[Data for review]
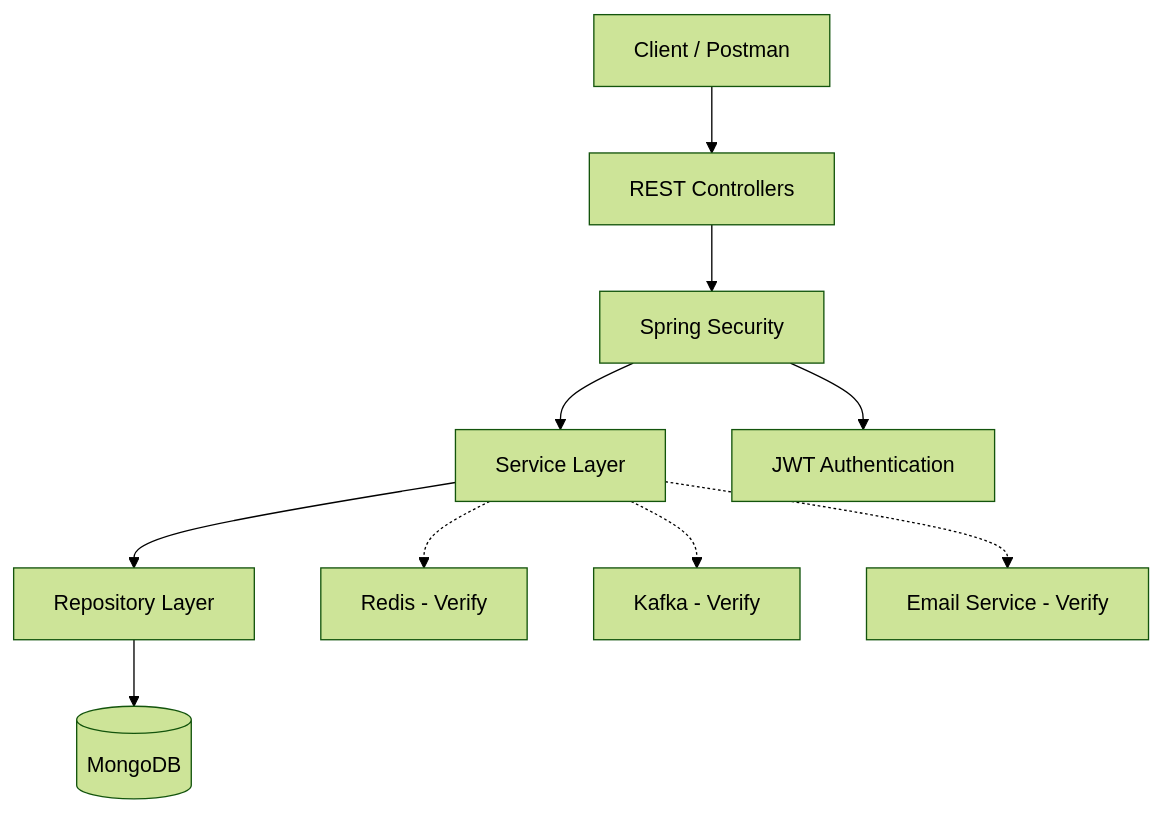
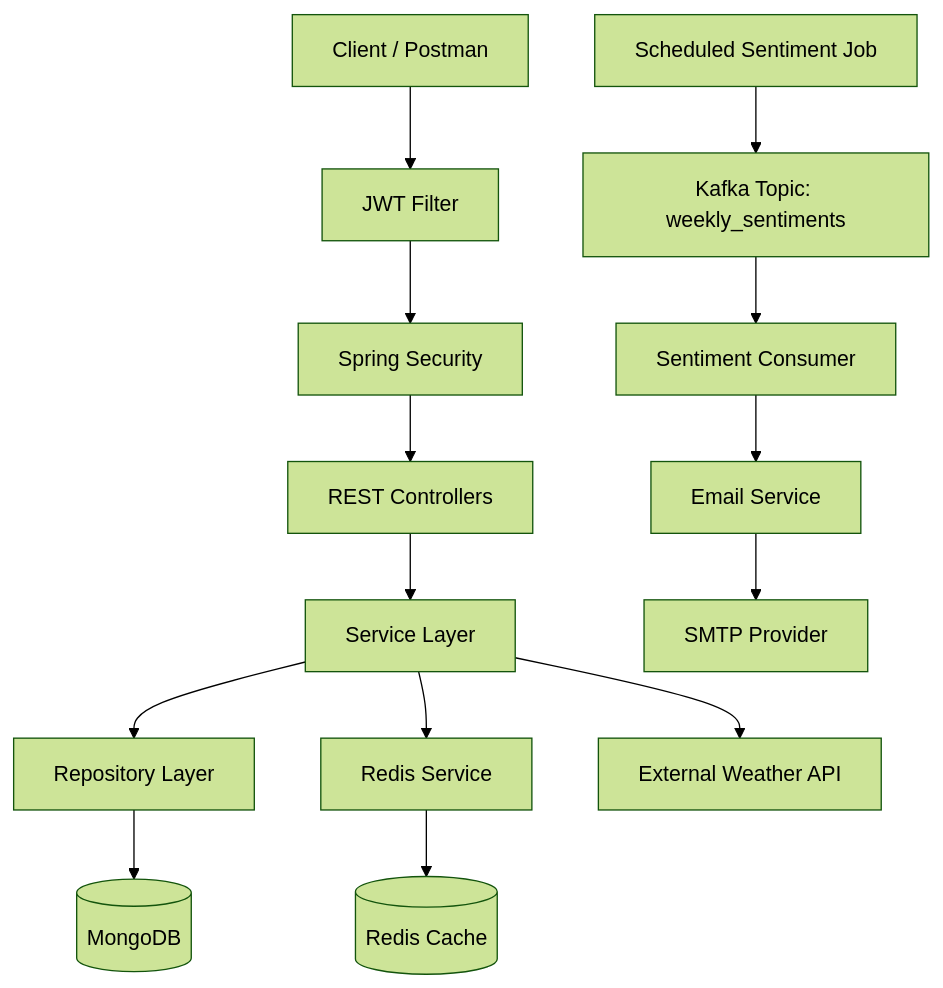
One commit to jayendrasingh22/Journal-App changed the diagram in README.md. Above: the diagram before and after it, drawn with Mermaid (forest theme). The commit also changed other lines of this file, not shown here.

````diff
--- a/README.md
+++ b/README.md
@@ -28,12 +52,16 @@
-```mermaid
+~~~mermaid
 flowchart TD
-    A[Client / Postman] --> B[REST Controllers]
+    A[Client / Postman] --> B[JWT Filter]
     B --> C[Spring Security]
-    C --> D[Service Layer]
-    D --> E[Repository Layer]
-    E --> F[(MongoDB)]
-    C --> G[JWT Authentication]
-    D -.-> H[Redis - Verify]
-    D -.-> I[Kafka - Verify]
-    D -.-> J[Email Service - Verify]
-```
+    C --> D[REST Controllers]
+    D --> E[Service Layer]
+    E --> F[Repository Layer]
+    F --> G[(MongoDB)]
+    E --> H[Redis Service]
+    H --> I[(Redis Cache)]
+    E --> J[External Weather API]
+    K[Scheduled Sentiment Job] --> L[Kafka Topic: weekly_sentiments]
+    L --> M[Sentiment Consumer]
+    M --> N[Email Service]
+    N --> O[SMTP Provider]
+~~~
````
[/Data for review]
Exercise details -> Copy the data verbatim, skipping any image it holds.

Solution below ->
One commit to jayendrasingh22/Journal-App changed the diagram in README.md. Above: the diagram before and after it, drawn with Mermaid (forest theme). The commit also changed other lines of this file, not shown here.

````diff
--- a/README.md
+++ b/README.md
@@ -28,12 +52,16 @@
-```mermaid
+~~~mermaid
 flowchart TD
-    A[Client / Postman] --> B[REST Controllers]
+    A[Client / Postman] --> B[JWT Filter]
     B --> C[Spring Security]
-    C --> D[Service Layer]
-    D --> E[Repository Layer]
-    E --> F[(MongoDB)]
-    C --> G[JWT Authentication]
-    D -.-> H[Redis - Verify]
-    D -.-> I[Kafka - Verify]
-    D -.-> J[Email Service - Verify]
-```
+    C --> D[REST Controllers]
+    D --> E[Service Layer]
+    E --> F[Repository Layer]
+    F --> G[(MongoDB)]
+    E --> H[Redis Service]
+    H --> I[(Redis Cache)]
+    E --> J[External Weather API]
+    K[Scheduled Sentiment Job] --> L[Kafka Topic: weekly_sentiments]
+    L --> M[Sentiment Consumer]
+    M --> N[Email Service]
+    N --> O[SMTP Provider]
+~~~
````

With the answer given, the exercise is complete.